ISSN: 0171-1741
ISSN: 0175-7598
ISSN: 1432-0614
Zeitschriftenaufsatz, Elektronische Publikation
Fraunhofer IME ()
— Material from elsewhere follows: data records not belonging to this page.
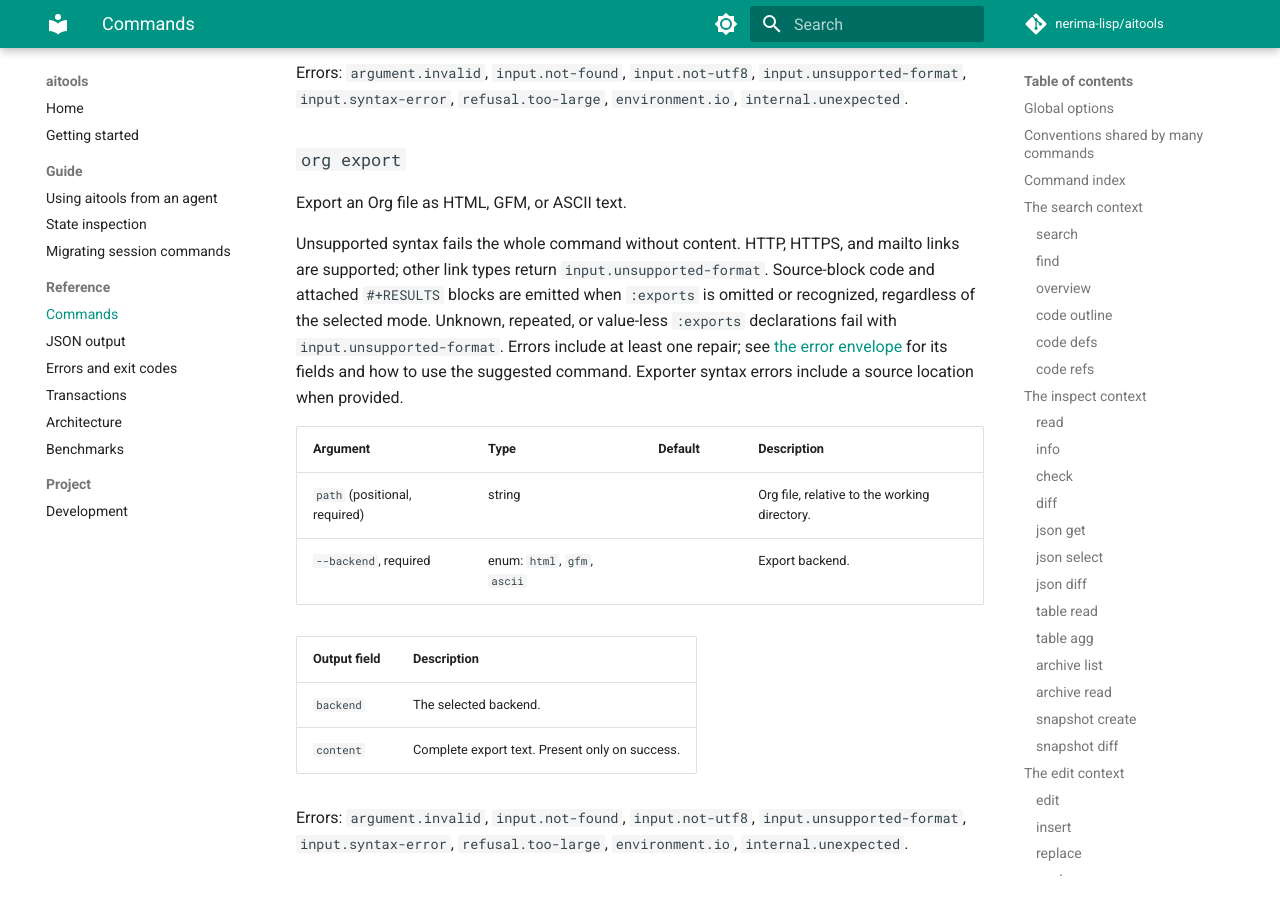
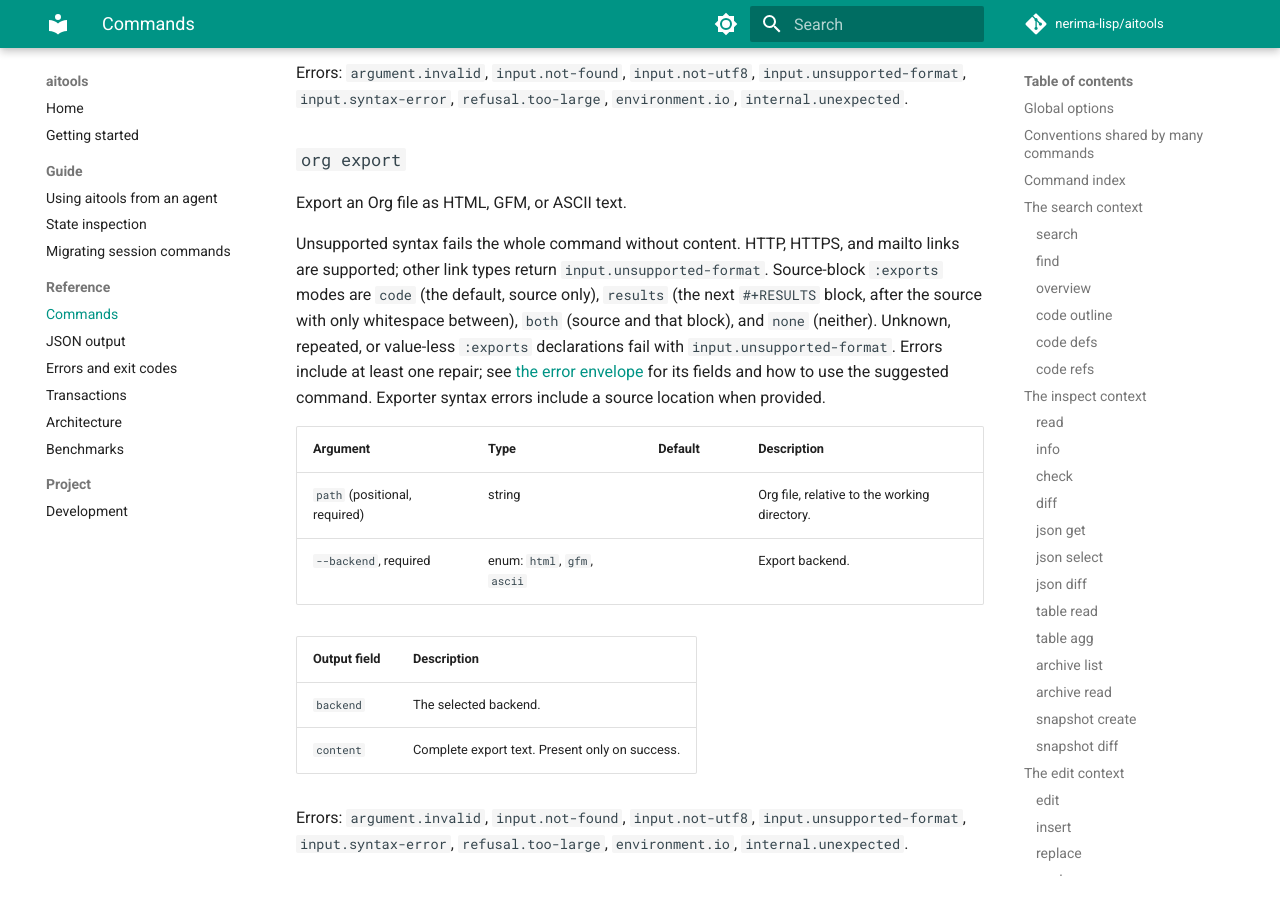
Before and after one commit to nerima-lisp/aitools, an MkDocs documentation site: the page built from docs/src/reference/commands.md, in a window 1280 px wide and 900 px high, scrolled down 82904 px. Built offline with MkDocs 1.6.1 and Material for MkDocs 9.7.7, drawn with Linux system fonts in a browser that asks for light colours; comment, search, counter and statistics services are not loaded.

Commit message:
test(org): pin cl-org-kit v0.2.0 and cover exports modes

```diff
--- a/docs/src/reference/commands.md
+++ b/docs/src/reference/commands.md
@@ -1961,7 +1961,7 @@ Errors: `argument.invalid`, `input.not-found`, `input.not-utf8`, `input.unsuppor
 
 Export an Org file as HTML, GFM, or ASCII text.
 
-Unsupported syntax fails the whole command without content. HTTP, HTTPS, and mailto links are supported; other link types return `input.unsupported-format`. Source-block code and attached `#+RESULTS` blocks are emitted when `:exports` is omitted or recognized, regardless of the selected mode. Unknown, repeated, or value-less `:exports` declarations fail with `input.unsupported-format`. Errors include at least one repair; see [the error envelope](errors.md#the-error-envelope) for its fields and how to use the suggested command. Exporter syntax errors include a source location when provided.
+Unsupported syntax fails the whole command without content. HTTP, HTTPS, and mailto links are supported; other link types return `input.unsupported-format`. Source-block `:exports` modes are `code` (the default, source only), `results` (the next `#+RESULTS` block, after the source with only whitespace between), `both` (source and that block), and `none` (neither). Unknown, repeated, or value-less `:exports` declarations fail with `input.unsupported-format`. Errors include at least one repair; see [the error envelope](errors.md#the-error-envelope) for its fields and how to use the suggested command. Exporter syntax errors include a source location when provided.
 
 | Argument | Type | Default | Description |
 |---|---|---|---|
```
Also changed, not shown: 4 other files.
Antimicrobial peptides/proteins (AMPs) are biologically active molecules with diverse structural properties that are produced by mammals, plants, insects, ticks, and microorganisms. They have a range of antibacterial, antifungal, antiviral, and even anticancer activities, and their biological properties could therefore be exploited for therapeutic and prophylactic applications. Cancer and cancer drug resistance are significant current health challenges, so the development of innovative cancer drugs with minimal toxicity toward normal cells and novel modes of action that can evade resistance may provide a new direction for anticancer therapy. The skin is the first line of defense against heat, sunlight, injury, and infection, and skin cancer is thus the most common type of cancer. The skin that has been exposed to sunlight is particularly susceptible, but lesions can occur anywhere on the body.